TYLER BAINBRIDGE: I like “heart-hands” because it’s nice to look at and expresses love. I also like sending the generic smile emoji 😄 but people seem to have mixed feelings on it. I’m trying to bring ASCI text emojis back, especially little faces with the nose included : - D
EMBEDDED: Do you text people voice notes? If not, how do you feel about getting them?
TYLER BAINBRIDGE: I like receiving them, but don’t really like sending them. I’m often on the go and just want to reply over text without talking into my phone.
EMBEDDED: What’s a playlist, song, album, or style of music you’ve listened to a lot lately?
TYLER BAINBRIDGE: Harrison aka The Dare told me to listen to Silent Shout by The Knife and I’m obsessed. Dark, cold, and sparse electro music with epic vocals, so good. I’ve also been playing Red Apple Falls by Smog over and over and over again. Probably says a lot about my mental state.
EMBEDDED: Do you pay for a music streaming service, and if so, which one? When was the last time you bought a music download or vinyl record, CD, or tape?
TYLER BAINBRIDGE: I pay for Spotify but I also like to buy music on Bandcamp to support my friends.
EMBEDDED: If you could only keep one streaming service for TV and/or movies, which would it be, and why?
TYLER BAINBRIDGE: Regretfully, Amazon Prime. I watch a lot of old-ish movies and more often than not, Amazon Prime is the only place that has them. Maybe I should start pirating again.
EMBEDDED: What’s your favorite non-social media app?
TYLER BAINBRIDGE: I’ve been using Splitwise recently. I really hate the culture of needing every cent of a group dinner to be fairly accounted for, but that’s the world we live in and at least this app makes it easy. Especially on group vacations or nights with a lot of separate tabs.
EMBEDDED: What’s the most basic internet thing that you love?
TYLER BAINBRIDGE: Discovery.
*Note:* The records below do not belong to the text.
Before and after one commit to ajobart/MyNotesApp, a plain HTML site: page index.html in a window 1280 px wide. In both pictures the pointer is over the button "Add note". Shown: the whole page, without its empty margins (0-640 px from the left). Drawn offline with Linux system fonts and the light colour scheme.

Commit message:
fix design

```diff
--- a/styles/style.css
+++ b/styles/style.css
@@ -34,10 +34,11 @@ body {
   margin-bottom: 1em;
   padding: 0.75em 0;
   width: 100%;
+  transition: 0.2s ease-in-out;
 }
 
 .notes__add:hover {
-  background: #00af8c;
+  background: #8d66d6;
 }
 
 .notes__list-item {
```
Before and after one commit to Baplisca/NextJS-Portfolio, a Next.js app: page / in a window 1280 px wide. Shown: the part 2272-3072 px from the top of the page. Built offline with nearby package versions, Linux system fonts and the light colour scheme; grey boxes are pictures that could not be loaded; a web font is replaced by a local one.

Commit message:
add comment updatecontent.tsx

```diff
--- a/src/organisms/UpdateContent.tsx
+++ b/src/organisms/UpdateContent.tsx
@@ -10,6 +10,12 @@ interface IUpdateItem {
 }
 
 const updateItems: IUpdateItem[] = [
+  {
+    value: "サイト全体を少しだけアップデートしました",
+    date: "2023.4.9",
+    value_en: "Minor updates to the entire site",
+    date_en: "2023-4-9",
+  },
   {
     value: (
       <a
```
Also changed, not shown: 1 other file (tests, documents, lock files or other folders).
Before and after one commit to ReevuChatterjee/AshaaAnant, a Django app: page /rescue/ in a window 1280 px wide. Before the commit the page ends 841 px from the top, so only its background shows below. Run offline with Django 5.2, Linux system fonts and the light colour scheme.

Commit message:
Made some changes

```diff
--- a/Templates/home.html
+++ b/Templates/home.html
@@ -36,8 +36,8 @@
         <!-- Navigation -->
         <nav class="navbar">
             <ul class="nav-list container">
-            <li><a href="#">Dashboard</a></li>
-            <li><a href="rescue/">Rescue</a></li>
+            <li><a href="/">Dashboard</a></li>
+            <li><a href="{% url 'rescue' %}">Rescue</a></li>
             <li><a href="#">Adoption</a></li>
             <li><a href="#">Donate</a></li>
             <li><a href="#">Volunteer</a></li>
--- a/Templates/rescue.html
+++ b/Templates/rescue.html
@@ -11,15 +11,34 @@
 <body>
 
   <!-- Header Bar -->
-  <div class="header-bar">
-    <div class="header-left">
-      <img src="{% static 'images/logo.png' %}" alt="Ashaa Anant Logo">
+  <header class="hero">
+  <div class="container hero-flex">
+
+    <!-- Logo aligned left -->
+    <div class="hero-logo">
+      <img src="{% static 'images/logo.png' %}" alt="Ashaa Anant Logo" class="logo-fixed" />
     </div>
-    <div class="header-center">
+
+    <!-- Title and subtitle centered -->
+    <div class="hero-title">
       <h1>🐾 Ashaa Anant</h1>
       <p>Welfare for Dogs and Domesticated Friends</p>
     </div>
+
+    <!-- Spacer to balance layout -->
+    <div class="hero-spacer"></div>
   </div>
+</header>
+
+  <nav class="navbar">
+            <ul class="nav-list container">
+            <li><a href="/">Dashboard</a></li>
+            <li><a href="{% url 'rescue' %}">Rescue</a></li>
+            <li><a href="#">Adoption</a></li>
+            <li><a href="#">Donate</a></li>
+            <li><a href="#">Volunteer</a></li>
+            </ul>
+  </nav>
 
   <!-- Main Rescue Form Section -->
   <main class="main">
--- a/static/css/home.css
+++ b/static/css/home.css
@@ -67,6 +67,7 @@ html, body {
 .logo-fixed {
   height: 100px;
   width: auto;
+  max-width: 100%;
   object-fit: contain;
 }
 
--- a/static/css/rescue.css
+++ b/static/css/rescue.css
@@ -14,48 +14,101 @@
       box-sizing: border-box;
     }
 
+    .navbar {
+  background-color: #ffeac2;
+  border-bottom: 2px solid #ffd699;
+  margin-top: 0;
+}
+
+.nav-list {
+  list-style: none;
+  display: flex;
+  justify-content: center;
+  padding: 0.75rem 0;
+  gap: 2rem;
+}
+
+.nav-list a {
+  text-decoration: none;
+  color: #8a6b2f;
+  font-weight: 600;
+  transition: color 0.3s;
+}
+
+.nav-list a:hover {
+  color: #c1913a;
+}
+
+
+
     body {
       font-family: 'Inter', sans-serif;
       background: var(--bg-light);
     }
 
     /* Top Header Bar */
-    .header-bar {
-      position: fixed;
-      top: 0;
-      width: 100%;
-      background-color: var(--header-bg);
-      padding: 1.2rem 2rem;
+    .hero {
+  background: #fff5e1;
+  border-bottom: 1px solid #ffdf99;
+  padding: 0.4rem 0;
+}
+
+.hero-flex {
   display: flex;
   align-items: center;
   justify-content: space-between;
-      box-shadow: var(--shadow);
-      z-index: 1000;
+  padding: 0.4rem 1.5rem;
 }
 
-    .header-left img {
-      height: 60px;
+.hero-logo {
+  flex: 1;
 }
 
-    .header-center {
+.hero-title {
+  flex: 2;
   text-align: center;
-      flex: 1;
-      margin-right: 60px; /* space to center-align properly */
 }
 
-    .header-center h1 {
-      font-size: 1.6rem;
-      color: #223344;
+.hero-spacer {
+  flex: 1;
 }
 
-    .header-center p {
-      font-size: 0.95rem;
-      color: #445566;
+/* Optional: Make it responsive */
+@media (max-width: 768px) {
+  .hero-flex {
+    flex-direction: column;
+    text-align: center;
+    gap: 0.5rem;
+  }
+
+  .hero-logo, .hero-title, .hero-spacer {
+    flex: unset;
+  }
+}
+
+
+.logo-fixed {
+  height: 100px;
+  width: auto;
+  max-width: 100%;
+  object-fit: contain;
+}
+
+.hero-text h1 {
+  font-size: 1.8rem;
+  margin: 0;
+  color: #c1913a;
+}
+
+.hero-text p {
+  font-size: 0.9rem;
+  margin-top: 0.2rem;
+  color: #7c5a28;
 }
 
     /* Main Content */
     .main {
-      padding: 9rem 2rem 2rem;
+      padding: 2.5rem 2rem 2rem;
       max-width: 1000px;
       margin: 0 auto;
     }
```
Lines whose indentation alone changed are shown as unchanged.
I love digging through the internet crates for music I’ve never heard, obscure and rare films, nearly forgotten interviews, etc. It never gets old.
EMBEDDED: Is there any content you want but can’t seem to find anywhere online?
TYLER BAINBRIDGE: I’d love if there was a music website that didn’t suck and also accurately documented exciting artists, genres, and scenes all around the world.
EMBEDDED: Do you regularly use eBay, Depop, or other shopping platforms? What’s a recent thing you’ve bought or sold?
TYLER BAINBRIDGE: I love eBay and get a lot of my clothes on there. The trick is to know your measurements and how to construct search queries that reveal the buried treasure. I recently bought a vintage Russell Athletics Zip-Up and I wear it almost every day.
EMBEDDED: Have you recently read an article, book, or social media post about the internet that you’ve found particularly insightful?
TYLER BAINBRIDGE: Dean Kissick writes about the internet, culture, and art better than anyone else. He’s able to look at micro and macro cultural trends and beautifully weave threads bringing it all together.
EMBEDDED: What’s the last thing that brought you joy online?
TYLER BAINBRIDGE: This video of some friends in a 7-11 at 2:30am in 1987.